#### YOUR OBJECTIVE
Please read the records below and return each line holding the string "that".

(Source data)
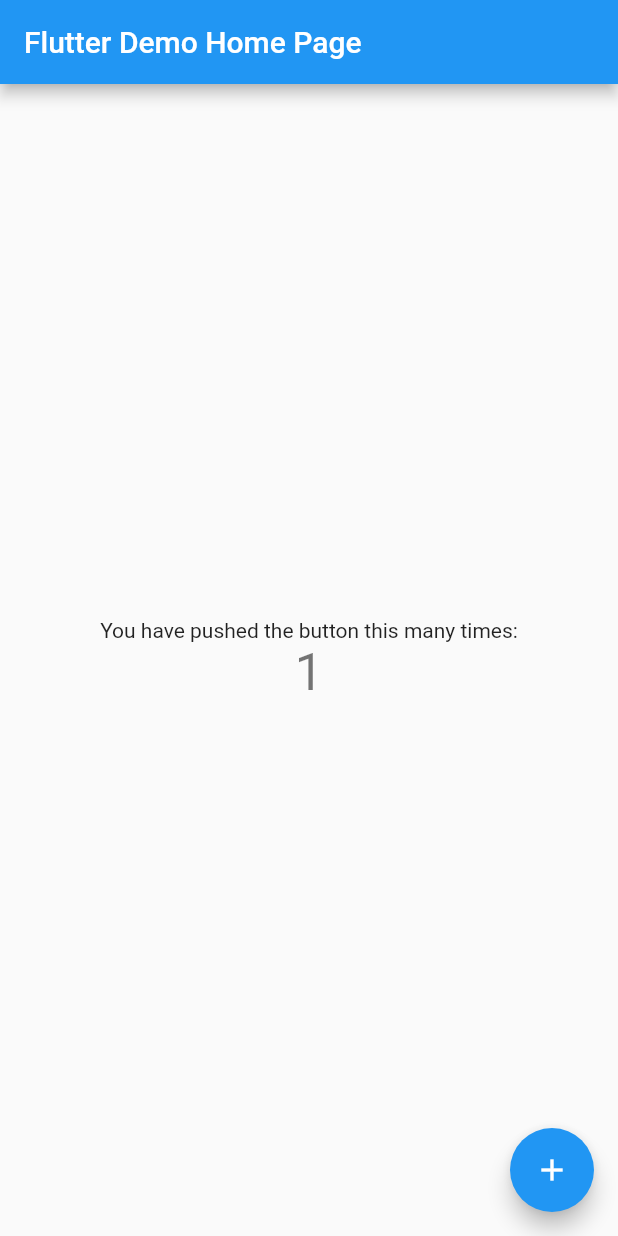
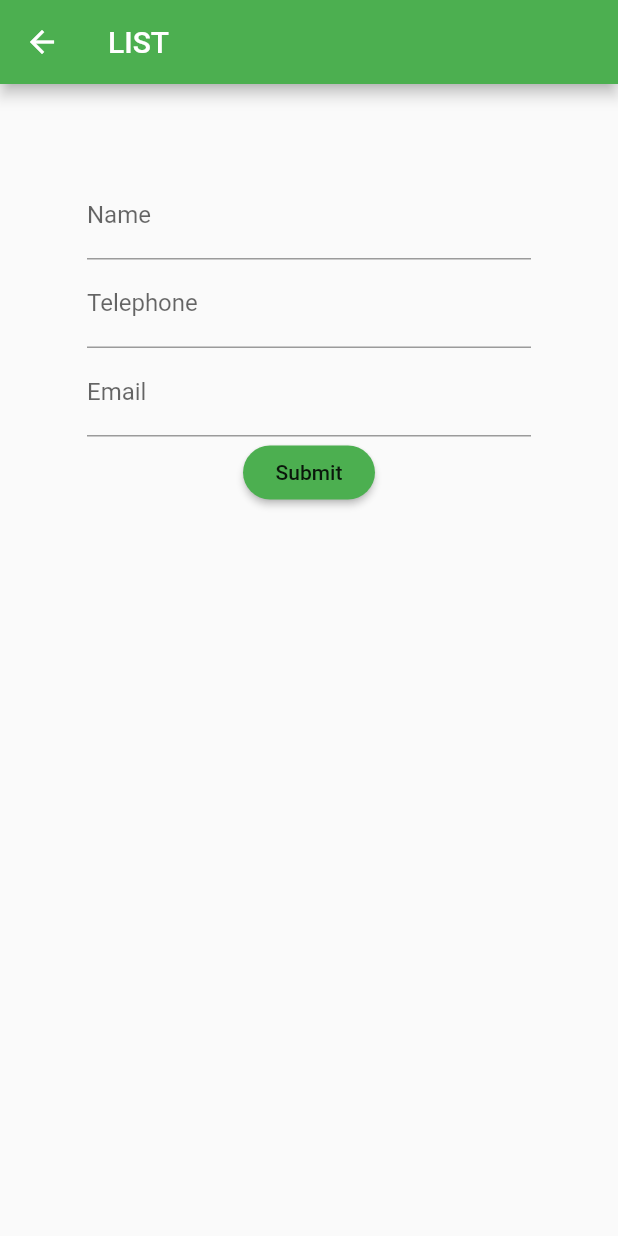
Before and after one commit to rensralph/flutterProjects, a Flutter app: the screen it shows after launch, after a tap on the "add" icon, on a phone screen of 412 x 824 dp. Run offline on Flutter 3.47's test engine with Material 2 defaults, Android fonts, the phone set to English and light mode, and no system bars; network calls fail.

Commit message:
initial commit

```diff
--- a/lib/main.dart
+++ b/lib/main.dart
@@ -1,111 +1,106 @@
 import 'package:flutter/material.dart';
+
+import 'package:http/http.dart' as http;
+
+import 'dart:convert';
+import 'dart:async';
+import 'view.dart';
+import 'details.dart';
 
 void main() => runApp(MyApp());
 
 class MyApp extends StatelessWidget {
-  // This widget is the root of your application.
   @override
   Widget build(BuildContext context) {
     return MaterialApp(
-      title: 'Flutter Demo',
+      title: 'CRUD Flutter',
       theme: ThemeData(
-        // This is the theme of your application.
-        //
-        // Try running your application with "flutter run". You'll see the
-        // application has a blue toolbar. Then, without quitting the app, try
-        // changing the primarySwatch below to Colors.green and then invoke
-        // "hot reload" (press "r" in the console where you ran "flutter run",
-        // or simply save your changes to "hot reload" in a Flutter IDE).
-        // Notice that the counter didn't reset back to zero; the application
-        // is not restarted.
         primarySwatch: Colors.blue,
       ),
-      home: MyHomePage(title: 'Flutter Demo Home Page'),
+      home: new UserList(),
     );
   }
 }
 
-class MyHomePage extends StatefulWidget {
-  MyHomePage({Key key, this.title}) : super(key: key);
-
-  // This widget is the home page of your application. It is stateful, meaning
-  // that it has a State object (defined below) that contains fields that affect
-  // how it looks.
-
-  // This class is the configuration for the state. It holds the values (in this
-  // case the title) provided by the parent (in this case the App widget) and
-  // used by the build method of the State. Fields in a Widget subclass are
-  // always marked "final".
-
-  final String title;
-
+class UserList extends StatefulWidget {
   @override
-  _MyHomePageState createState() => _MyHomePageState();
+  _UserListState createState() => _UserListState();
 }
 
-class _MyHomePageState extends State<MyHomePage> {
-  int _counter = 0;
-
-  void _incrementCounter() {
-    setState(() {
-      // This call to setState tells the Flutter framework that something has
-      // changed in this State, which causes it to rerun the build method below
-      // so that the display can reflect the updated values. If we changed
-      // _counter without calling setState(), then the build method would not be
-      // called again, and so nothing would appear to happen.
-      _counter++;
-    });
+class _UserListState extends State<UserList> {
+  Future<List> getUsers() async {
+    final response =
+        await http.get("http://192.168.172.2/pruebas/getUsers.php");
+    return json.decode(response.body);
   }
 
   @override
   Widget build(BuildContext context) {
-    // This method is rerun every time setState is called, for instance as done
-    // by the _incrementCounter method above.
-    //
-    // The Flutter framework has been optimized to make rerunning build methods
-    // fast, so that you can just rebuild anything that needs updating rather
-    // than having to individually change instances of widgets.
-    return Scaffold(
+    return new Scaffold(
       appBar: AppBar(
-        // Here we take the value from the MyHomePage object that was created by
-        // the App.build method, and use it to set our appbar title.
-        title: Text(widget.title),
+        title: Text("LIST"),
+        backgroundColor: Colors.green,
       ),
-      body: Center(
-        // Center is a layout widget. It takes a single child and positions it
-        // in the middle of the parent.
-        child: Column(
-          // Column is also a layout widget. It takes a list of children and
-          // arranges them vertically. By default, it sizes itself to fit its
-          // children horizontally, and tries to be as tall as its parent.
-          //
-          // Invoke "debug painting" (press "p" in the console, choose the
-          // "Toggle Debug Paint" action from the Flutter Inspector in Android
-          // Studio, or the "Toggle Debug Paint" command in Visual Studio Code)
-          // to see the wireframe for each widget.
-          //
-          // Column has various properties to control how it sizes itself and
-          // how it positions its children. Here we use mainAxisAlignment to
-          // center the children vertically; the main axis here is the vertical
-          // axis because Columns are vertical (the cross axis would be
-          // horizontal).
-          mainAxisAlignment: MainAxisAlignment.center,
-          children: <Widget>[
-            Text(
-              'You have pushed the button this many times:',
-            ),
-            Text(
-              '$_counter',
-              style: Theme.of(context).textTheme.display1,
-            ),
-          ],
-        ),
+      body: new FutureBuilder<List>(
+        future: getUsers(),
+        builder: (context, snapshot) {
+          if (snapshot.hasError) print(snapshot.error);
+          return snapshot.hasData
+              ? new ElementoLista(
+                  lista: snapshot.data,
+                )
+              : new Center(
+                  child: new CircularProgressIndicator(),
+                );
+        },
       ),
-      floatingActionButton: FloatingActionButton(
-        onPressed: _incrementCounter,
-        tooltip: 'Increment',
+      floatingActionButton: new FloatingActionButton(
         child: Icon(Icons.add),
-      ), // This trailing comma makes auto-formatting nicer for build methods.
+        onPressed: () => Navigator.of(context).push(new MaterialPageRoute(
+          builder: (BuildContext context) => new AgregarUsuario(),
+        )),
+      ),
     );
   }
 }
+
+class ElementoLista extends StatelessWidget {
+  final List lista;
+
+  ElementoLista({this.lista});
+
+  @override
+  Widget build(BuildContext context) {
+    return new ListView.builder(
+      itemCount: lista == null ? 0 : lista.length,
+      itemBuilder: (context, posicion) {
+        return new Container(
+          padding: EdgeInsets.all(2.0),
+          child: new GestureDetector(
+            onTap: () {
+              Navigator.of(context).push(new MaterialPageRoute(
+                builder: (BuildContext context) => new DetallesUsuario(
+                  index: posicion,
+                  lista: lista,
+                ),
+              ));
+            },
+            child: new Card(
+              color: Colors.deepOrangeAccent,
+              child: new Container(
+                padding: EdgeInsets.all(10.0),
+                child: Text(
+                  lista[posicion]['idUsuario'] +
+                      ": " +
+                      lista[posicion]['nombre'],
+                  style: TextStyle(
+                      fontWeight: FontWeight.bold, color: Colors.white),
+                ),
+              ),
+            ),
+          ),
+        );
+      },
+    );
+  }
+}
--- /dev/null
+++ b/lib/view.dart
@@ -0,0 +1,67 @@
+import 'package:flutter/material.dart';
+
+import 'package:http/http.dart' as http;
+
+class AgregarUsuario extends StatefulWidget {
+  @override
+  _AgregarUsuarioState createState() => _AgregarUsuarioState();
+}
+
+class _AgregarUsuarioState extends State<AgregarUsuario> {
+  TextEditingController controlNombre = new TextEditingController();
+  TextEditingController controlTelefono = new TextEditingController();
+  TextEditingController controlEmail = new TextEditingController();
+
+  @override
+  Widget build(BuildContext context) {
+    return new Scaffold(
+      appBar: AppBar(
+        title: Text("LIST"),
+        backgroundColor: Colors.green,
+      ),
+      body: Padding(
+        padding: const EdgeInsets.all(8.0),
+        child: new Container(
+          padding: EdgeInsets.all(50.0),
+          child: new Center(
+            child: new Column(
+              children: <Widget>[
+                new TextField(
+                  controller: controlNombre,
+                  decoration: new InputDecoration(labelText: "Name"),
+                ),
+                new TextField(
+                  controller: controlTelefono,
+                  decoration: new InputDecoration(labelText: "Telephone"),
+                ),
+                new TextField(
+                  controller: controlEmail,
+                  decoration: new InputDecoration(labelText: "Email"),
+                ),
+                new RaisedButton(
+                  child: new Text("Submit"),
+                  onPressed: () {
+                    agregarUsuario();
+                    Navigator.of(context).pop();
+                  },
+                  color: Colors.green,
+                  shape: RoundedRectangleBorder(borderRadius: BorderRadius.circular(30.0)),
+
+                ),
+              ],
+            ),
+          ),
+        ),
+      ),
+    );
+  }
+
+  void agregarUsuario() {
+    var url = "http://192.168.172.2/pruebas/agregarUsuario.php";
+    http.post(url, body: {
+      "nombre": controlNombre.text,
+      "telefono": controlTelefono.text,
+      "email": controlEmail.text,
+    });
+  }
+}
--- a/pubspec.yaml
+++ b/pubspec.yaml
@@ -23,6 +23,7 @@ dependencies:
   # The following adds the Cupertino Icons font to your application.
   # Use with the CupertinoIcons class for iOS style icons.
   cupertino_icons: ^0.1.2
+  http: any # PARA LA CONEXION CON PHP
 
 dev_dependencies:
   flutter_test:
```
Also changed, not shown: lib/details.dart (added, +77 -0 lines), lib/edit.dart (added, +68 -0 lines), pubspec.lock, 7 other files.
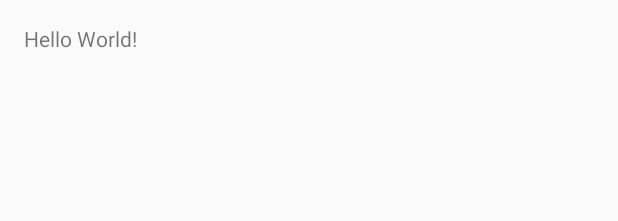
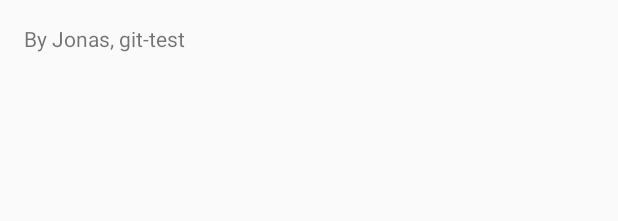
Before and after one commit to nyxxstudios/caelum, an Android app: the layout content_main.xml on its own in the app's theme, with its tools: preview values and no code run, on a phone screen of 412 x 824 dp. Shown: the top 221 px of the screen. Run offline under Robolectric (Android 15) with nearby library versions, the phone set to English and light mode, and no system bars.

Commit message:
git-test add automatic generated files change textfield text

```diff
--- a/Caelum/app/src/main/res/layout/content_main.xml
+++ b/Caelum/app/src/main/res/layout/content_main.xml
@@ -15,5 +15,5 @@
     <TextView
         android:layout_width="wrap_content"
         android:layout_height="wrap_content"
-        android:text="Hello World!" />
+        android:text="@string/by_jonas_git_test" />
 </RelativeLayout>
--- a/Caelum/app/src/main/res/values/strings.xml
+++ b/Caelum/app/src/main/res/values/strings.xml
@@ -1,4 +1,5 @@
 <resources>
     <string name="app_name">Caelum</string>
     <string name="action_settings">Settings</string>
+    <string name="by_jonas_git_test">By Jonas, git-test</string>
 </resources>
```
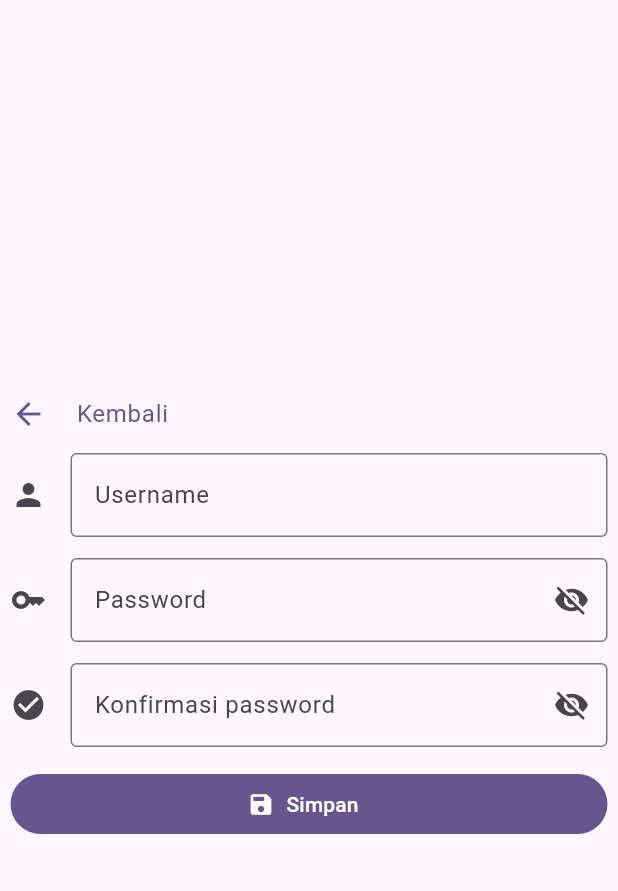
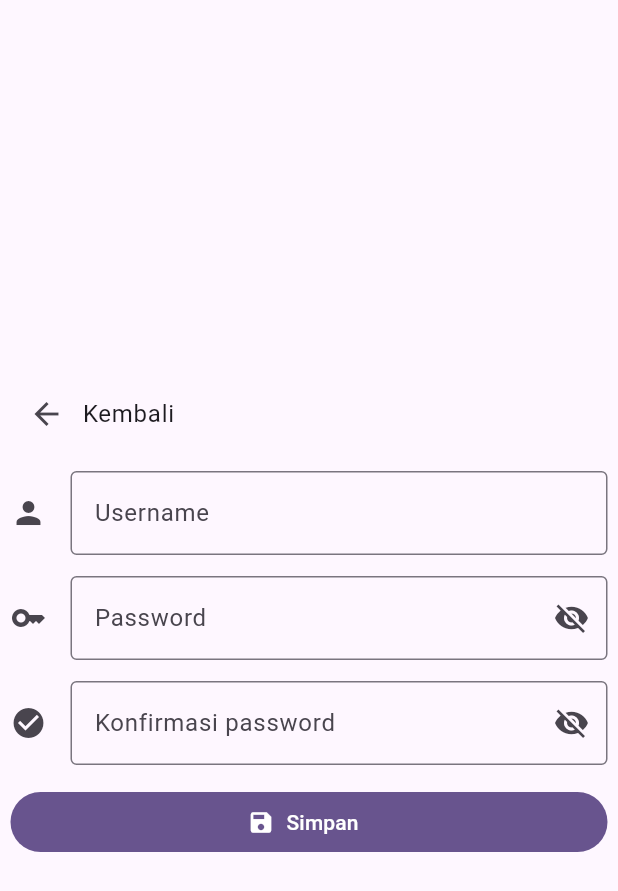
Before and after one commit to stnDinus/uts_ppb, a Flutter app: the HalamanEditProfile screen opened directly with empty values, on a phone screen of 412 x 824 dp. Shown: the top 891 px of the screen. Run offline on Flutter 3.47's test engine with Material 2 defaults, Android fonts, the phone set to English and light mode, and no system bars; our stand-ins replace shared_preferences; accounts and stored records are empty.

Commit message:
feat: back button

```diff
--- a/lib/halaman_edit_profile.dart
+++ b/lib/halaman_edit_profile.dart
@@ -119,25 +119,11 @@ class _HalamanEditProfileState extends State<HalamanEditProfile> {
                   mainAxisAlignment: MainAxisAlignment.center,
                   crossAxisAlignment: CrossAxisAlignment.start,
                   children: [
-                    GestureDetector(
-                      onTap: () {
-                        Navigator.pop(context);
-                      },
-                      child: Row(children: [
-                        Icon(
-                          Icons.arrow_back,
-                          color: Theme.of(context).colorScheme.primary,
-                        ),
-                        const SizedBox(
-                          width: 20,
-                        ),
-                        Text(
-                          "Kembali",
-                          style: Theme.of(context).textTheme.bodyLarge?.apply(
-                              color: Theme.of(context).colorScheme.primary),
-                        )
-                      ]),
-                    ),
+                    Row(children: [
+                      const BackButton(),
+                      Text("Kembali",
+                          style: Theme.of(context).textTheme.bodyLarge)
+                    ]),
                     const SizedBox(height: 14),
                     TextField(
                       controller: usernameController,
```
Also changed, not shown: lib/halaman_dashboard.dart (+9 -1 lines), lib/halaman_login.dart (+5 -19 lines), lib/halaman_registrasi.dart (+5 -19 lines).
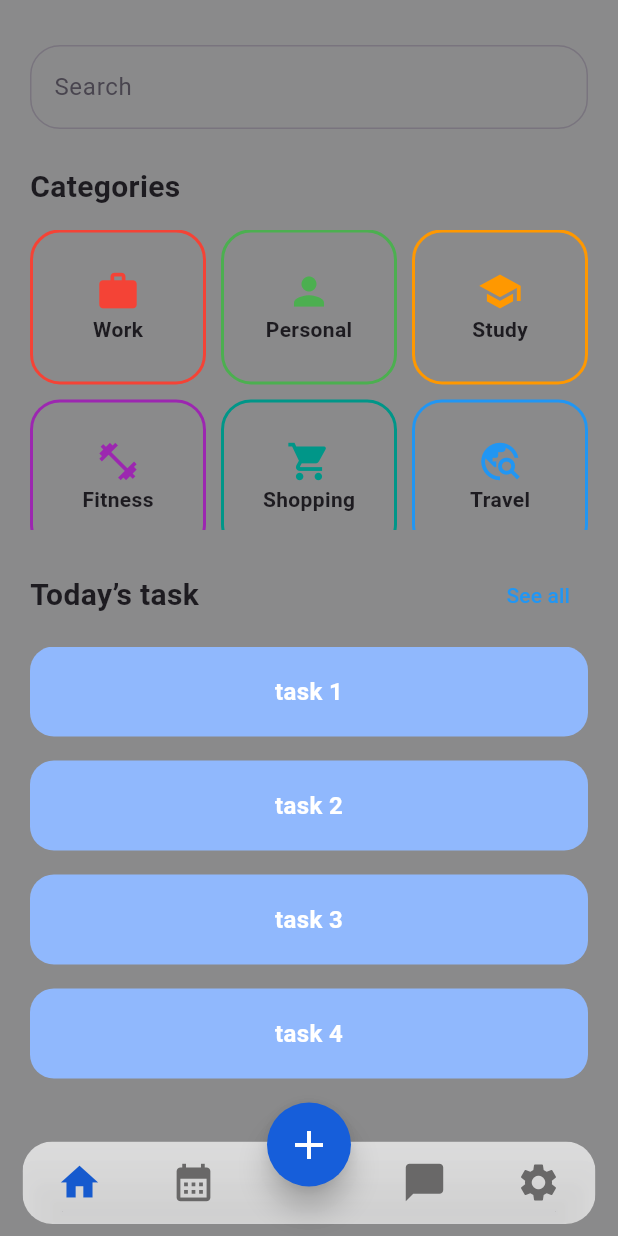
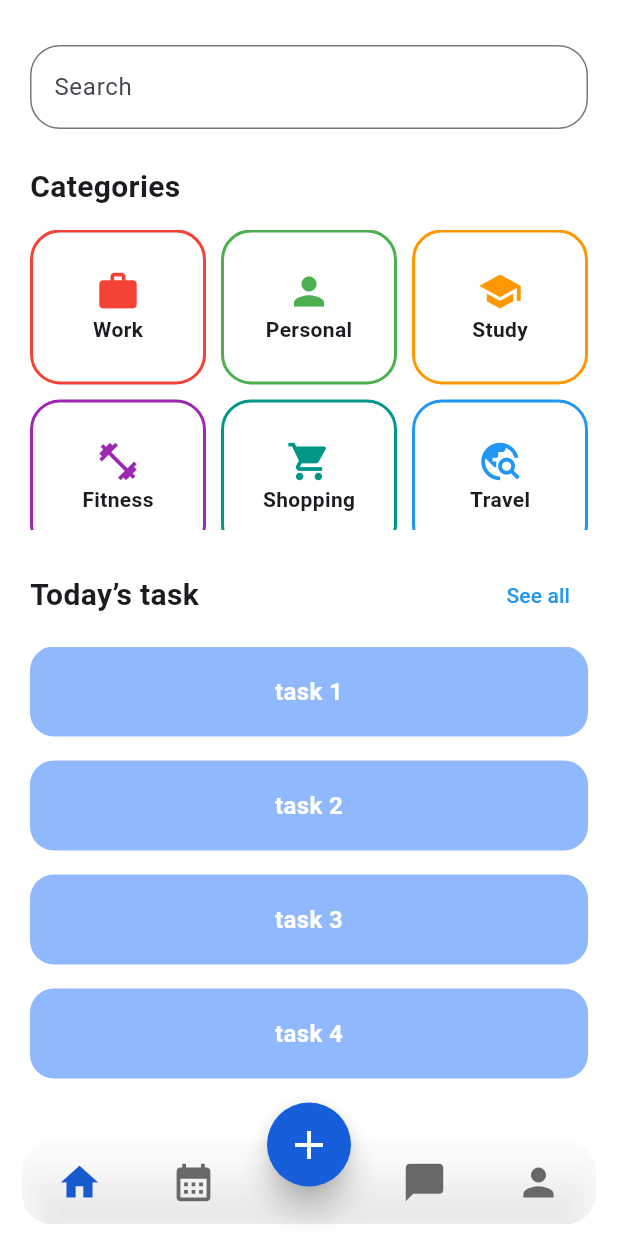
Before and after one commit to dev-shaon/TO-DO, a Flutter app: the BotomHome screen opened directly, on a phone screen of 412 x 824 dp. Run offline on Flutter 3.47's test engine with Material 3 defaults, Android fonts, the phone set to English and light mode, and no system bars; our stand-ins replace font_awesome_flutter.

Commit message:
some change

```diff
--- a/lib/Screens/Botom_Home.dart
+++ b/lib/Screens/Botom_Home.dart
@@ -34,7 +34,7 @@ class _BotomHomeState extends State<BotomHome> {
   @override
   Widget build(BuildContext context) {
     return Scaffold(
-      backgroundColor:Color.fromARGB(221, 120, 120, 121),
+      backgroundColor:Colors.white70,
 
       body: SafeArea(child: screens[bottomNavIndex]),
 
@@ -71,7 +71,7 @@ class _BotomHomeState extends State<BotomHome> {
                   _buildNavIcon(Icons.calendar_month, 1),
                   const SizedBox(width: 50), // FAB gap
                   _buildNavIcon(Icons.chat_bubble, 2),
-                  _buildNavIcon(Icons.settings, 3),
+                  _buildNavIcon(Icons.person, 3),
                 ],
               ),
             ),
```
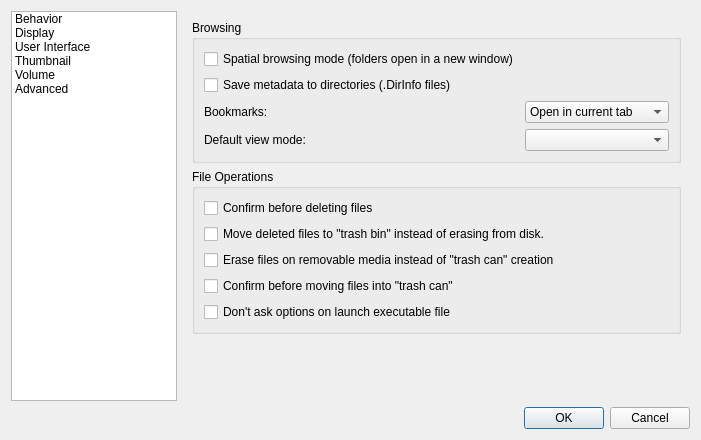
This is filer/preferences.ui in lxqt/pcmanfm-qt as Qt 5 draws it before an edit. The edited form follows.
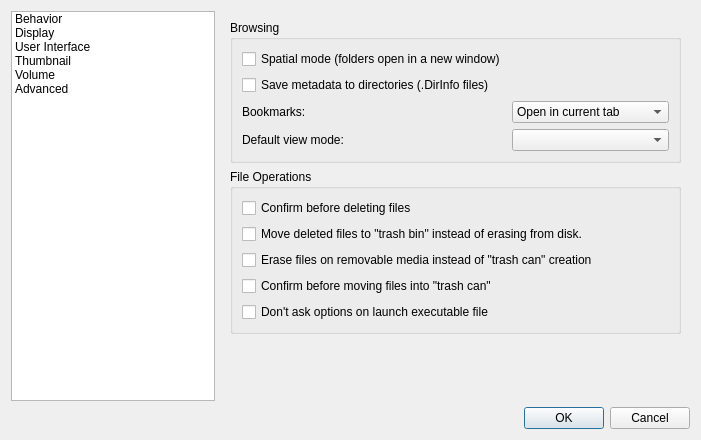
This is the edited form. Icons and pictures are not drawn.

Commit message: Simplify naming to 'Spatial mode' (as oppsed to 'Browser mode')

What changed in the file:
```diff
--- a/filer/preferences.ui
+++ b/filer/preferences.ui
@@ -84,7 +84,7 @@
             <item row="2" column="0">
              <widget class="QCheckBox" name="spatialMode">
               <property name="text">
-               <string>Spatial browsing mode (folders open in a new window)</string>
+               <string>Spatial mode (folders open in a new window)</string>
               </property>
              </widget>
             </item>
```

#### RESPONSE FOR THIS EXERCISE
-        // Notice that the counter didn't reset back to zero; the application
-  // that it has a State object (defined below) that contains fields that affect
-      // This call to setState tells the Flutter framework that something has
-      // so that the display can reflect the updated values. If we changed
-    // fast, so that you can just rebuild anything that needs updating rather
-        // Here we take the value from the MyHomePage object that was created by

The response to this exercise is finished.